During the bargaining stage, my ex was the best lover I had ever had. I missed his beautiful face and his manly demeanor. He was God’s gift and I wanted him back. Thankful for me I moved quite swiftly through the Bargaining Stage. Bargaining is a last ditch attempt at coming to terms with the decision to divorce. If you are the leaver, it is during this stage that you will either realize you’ve made the right decision or a mistake.
If you are the leavee this is the stage where you will begin to pursue your husband/wife. You want them back at all costs to you and your self-esteem. The thing to remember is; they will also go through the Bargaining Stage. If they have made a mistake they will realize it and undo that which they have set in motion.
You’ll be in bed or in front of the television for most of this stage. Sadness, debilitating sadness becomes your constant companion. This is the one stage we all expect. We know that depression is going to hit, what we don’t realize is that depression can go hand in hand with all the stages of grief.
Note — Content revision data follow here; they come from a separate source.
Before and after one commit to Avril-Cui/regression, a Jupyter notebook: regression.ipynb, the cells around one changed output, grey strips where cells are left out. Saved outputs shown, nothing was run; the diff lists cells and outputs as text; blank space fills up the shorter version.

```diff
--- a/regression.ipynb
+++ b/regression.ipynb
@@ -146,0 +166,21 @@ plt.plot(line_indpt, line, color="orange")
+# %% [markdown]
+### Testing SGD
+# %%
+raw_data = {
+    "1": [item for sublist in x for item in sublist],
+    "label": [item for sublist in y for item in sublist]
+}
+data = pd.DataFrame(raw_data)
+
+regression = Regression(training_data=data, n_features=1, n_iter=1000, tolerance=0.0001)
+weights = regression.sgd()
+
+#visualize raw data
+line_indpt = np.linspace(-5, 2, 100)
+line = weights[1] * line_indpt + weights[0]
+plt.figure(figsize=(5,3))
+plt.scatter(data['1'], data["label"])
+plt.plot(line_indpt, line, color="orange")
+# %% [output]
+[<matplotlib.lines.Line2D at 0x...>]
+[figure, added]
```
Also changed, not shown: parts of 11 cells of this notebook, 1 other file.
You may not bathe for three days during the Denial Stage. Haircare takes a back seat during the Anger Stage, so much so that you begin to look like Hagalina Magalina. You’re smart though and have surrounded yourself with a good support system. You’ve gotten into therapy and counseling because the support of family and friends goes a long way but there is no substitute for expert advice during the depression that accompanies divorce. Cry it out and talk, talk, talk to someone who is trained to help you eliminate those toxic emotions.
You’ll love this stage. When it hits you’ll throw your head back and laugh. There is light at the end of the tunnel and life ahead. You’ve moved through adversity and learned from it. Full steam ahead!
Be warned though, acceptance doesn’t mean you don’t still have negative emotions about your divorce. You may still feel some anger; there may still be sadness at the loss of your marriage. You’ve learned to “accept” the reality of the situation though. You may always have feelings of regret over the loss of your marriage BUT it is regret you can live with. You are no longer stuck in the grief…if lucky you are no longer grieving. If there are still feelings of grief they are at least no longer holding you back from living life.